[Information provided — start]

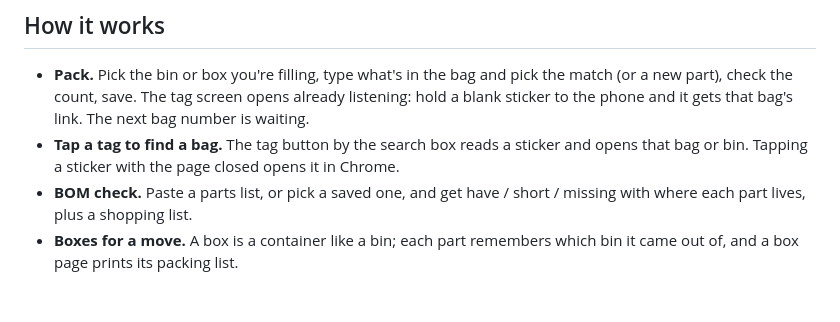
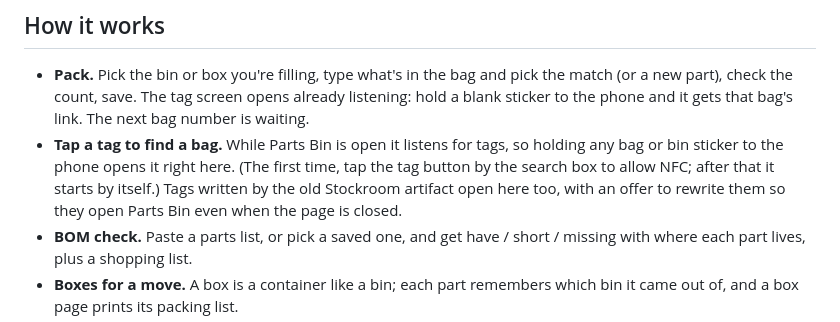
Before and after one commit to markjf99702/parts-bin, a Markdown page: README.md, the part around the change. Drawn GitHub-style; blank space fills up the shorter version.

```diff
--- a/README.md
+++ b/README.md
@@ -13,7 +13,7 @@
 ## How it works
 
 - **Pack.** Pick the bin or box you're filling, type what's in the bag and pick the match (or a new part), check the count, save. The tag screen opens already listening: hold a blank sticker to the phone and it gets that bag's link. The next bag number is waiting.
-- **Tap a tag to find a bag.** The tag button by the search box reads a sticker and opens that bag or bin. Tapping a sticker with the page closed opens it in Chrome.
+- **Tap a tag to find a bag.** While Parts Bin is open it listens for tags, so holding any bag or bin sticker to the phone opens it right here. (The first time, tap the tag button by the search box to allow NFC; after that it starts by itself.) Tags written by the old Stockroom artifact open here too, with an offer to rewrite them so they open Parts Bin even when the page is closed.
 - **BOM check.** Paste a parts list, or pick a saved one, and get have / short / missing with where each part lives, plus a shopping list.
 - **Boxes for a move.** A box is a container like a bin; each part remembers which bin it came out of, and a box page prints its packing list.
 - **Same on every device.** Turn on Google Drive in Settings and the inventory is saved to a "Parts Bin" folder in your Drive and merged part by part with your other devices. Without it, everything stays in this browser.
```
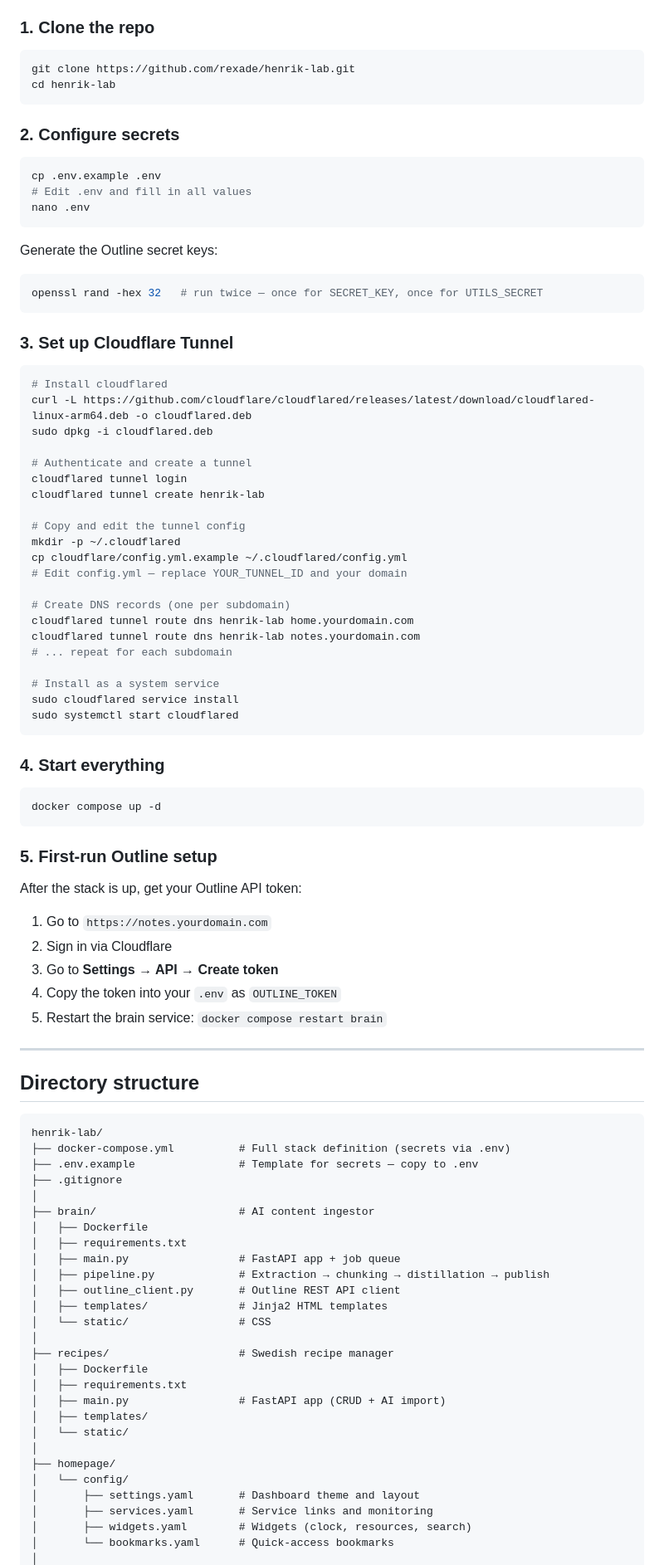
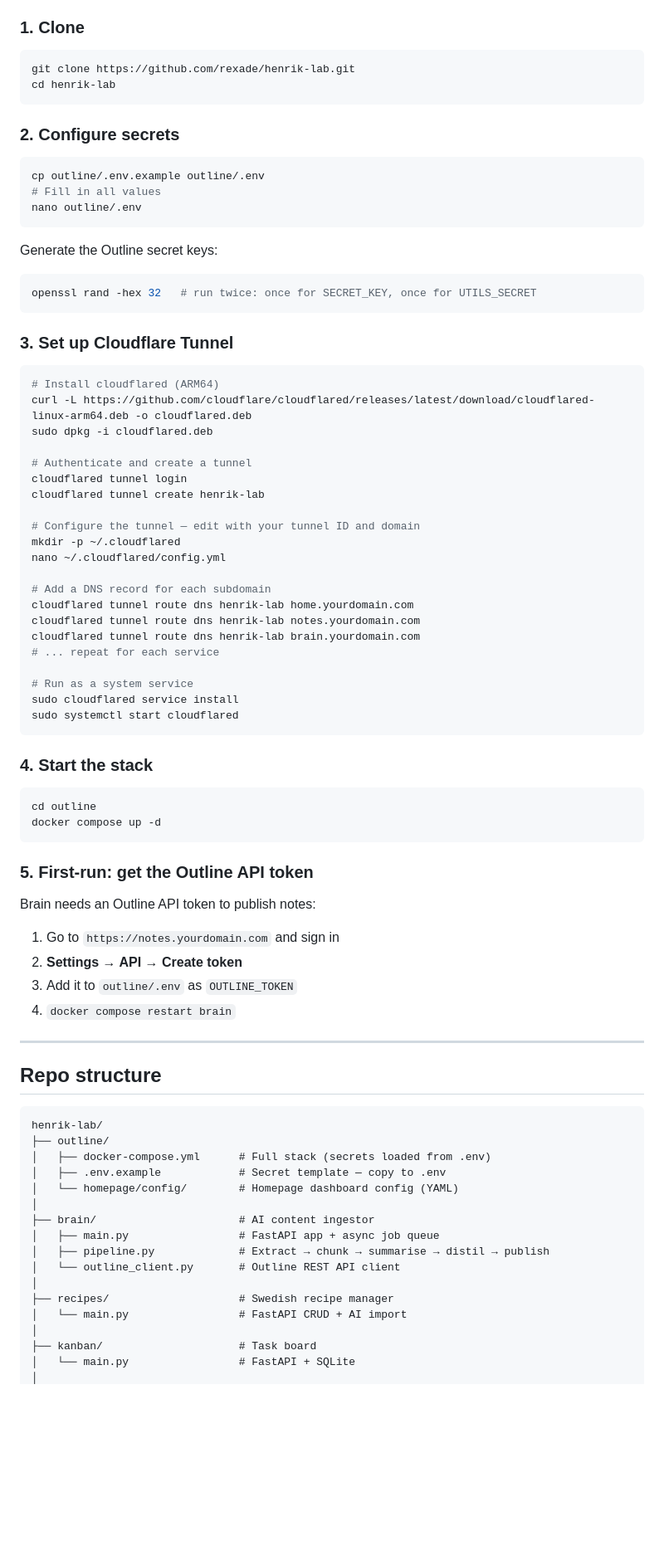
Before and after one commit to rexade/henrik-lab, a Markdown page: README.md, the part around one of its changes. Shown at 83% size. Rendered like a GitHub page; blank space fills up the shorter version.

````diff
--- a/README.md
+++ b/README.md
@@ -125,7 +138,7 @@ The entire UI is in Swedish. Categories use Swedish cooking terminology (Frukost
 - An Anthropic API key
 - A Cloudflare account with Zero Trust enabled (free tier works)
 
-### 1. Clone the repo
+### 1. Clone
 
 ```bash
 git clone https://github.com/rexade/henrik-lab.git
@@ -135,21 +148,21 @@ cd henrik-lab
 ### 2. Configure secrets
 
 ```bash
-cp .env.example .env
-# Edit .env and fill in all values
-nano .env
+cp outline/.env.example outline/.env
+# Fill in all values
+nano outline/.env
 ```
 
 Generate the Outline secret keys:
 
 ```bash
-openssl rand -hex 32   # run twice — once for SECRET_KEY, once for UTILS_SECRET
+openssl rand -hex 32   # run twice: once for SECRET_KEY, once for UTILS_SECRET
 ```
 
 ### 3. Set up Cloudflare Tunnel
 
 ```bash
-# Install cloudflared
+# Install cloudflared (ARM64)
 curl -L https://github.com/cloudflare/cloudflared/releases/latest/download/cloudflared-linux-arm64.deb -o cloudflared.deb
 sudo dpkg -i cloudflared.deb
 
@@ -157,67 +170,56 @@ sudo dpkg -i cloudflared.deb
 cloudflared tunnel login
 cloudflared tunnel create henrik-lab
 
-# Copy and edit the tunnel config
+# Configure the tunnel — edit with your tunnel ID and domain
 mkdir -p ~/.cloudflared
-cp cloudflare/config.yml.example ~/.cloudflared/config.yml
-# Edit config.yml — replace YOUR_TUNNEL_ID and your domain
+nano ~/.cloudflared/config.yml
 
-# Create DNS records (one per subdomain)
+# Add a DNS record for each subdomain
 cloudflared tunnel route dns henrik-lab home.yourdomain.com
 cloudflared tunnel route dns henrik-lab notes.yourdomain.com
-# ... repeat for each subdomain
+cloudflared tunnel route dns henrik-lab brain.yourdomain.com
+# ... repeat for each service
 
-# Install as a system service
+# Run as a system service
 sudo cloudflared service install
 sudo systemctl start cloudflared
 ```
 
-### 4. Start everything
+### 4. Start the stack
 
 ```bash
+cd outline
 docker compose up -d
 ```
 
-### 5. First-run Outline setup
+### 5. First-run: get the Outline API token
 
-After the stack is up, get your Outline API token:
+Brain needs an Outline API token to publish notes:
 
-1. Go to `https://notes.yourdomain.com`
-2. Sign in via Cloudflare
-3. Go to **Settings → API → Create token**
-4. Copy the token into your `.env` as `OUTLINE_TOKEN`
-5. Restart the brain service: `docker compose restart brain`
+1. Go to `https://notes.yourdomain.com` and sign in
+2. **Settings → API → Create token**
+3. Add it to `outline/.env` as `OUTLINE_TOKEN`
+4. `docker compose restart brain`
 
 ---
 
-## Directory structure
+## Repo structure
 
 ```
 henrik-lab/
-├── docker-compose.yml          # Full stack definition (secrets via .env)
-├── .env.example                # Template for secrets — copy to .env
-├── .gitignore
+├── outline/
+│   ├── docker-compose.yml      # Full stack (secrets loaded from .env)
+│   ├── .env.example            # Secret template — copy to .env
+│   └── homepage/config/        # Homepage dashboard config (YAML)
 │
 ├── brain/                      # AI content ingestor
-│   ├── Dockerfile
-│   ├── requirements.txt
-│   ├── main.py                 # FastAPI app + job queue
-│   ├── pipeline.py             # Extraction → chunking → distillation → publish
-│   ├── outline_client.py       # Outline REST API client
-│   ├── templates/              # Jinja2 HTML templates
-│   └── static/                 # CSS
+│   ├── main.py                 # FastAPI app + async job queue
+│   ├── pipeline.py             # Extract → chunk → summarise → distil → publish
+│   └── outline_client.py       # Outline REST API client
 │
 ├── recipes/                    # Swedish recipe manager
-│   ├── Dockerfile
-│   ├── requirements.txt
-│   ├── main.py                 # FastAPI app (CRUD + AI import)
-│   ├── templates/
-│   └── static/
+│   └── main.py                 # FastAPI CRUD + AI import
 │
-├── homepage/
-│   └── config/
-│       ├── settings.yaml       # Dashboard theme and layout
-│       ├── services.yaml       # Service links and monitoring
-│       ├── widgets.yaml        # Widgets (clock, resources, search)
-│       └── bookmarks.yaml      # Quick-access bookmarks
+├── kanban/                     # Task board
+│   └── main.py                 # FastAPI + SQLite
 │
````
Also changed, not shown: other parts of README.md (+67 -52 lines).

[Information provided — finish]

Every record above should be written out again exactly; the pictures stay out of the copy.

__Response to the exercise__.
Before and after one commit to markjf99702/parts-bin, a Markdown page: README.md, the part around the change. Drawn GitHub-style; blank space fills up the shorter version.

```diff
--- a/README.md
+++ b/README.md
@@ -13,7 +13,7 @@
 ## How it works
 
 - **Pack.** Pick the bin or box you're filling, type what's in the bag and pick the match (or a new part), check the count, save. The tag screen opens already listening: hold a blank sticker to the phone and it gets that bag's link. The next bag number is waiting.
-- **Tap a tag to find a bag.** The tag button by the search box reads a sticker and opens that bag or bin. Tapping a sticker with the page closed opens it in Chrome.
+- **Tap a tag to find a bag.** While Parts Bin is open it listens for tags, so holding any bag or bin sticker to the phone opens it right here. (The first time, tap the tag button by the search box to allow NFC; after that it starts by itself.) Tags written by the old Stockroom artifact open here too, with an offer to rewrite them so they open Parts Bin even when the page is closed.
 - **BOM check.** Paste a parts list, or pick a saved one, and get have / short / missing with where each part lives, plus a shopping list.
 - **Boxes for a move.** A box is a container like a bin; each part remembers which bin it came out of, and a box page prints its packing list.
 - **Same on every device.** Turn on Google Drive in Settings and the inventory is saved to a "Parts Bin" folder in your Drive and merged part by part with your other devices. Without it, everything stays in this browser.
```
Before and after one commit to rexade/henrik-lab, a Markdown page: README.md, the part around one of its changes. Shown at 83% size. Rendered like a GitHub page; blank space fills up the shorter version.

````diff
--- a/README.md
+++ b/README.md
@@ -125,7 +138,7 @@ The entire UI is in Swedish. Categories use Swedish cooking terminology (Frukost
 - An Anthropic API key
 - A Cloudflare account with Zero Trust enabled (free tier works)
 
-### 1. Clone the repo
+### 1. Clone
 
 ```bash
 git clone https://github.com/rexade/henrik-lab.git
@@ -135,21 +148,21 @@ cd henrik-lab
 ### 2. Configure secrets
 
 ```bash
-cp .env.example .env
-# Edit .env and fill in all values
-nano .env
+cp outline/.env.example outline/.env
+# Fill in all values
+nano outline/.env
 ```
 
 Generate the Outline secret keys:
 
 ```bash
-openssl rand -hex 32   # run twice — once for SECRET_KEY, once for UTILS_SECRET
+openssl rand -hex 32   # run twice: once for SECRET_KEY, once for UTILS_SECRET
 ```
 
 ### 3. Set up Cloudflare Tunnel
 
 ```bash
-# Install cloudflared
+# Install cloudflared (ARM64)
 curl -L https://github.com/cloudflare/cloudflared/releases/latest/download/cloudflared-linux-arm64.deb -o cloudflared.deb
 sudo dpkg -i cloudflared.deb
 
@@ -157,67 +170,56 @@ sudo dpkg -i cloudflared.deb
 cloudflared tunnel login
 cloudflared tunnel create henrik-lab
 
-# Copy and edit the tunnel config
+# Configure the tunnel — edit with your tunnel ID and domain
 mkdir -p ~/.cloudflared
-cp cloudflare/config.yml.example ~/.cloudflared/config.yml
-# Edit config.yml — replace YOUR_TUNNEL_ID and your domain
+nano ~/.cloudflared/config.yml
 
-# Create DNS records (one per subdomain)
+# Add a DNS record for each subdomain
 cloudflared tunnel route dns henrik-lab home.yourdomain.com
 cloudflared tunnel route dns henrik-lab notes.yourdomain.com
-# ... repeat for each subdomain
+cloudflared tunnel route dns henrik-lab brain.yourdomain.com
+# ... repeat for each service
 
-# Install as a system service
+# Run as a system service
 sudo cloudflared service install
 sudo systemctl start cloudflared
 ```
 
-### 4. Start everything
+### 4. Start the stack
 
 ```bash
+cd outline
 docker compose up -d
 ```
 
-### 5. First-run Outline setup
+### 5. First-run: get the Outline API token
 
-After the stack is up, get your Outline API token:
+Brain needs an Outline API token to publish notes:
 
-1. Go to `https://notes.yourdomain.com`
-2. Sign in via Cloudflare
-3. Go to **Settings → API → Create token**
-4. Copy the token into your `.env` as `OUTLINE_TOKEN`
-5. Restart the brain service: `docker compose restart brain`
+1. Go to `https://notes.yourdomain.com` and sign in
+2. **Settings → API → Create token**
+3. Add it to `outline/.env` as `OUTLINE_TOKEN`
+4. `docker compose restart brain`
 
 ---
 
-## Directory structure
+## Repo structure
 
 ```
 henrik-lab/
-├── docker-compose.yml          # Full stack definition (secrets via .env)
-├── .env.example                # Template for secrets — copy to .env
-├── .gitignore
+├── outline/
+│   ├── docker-compose.yml      # Full stack (secrets loaded from .env)
+│   ├── .env.example            # Secret template — copy to .env
+│   └── homepage/config/        # Homepage dashboard config (YAML)
 │
 ├── brain/                      # AI content ingestor
-│   ├── Dockerfile
-│   ├── requirements.txt
-│   ├── main.py                 # FastAPI app + job queue
-│   ├── pipeline.py             # Extraction → chunking → distillation → publish
-│   ├── outline_client.py       # Outline REST API client
-│   ├── templates/              # Jinja2 HTML templates
-│   └── static/                 # CSS
+│   ├── main.py                 # FastAPI app + async job queue
+│   ├── pipeline.py             # Extract → chunk → summarise → distil → publish
+│   └── outline_client.py       # Outline REST API client
 │
 ├── recipes/                    # Swedish recipe manager
-│   ├── Dockerfile
-│   ├── requirements.txt
-│   ├── main.py                 # FastAPI app (CRUD + AI import)
-│   ├── templates/
-│   └── static/
+│   └── main.py                 # FastAPI CRUD + AI import
 │
-├── homepage/
-│   └── config/
-│       ├── settings.yaml       # Dashboard theme and layout
-│       ├── services.yaml       # Service links and monitoring
-│       ├── widgets.yaml        # Widgets (clock, resources, search)
-│       └── bookmarks.yaml      # Quick-access bookmarks
+├── kanban/                     # Task board
+│   └── main.py                 # FastAPI + SQLite
 │
````
Also changed, not shown: other parts of README.md (+67 -52 lines).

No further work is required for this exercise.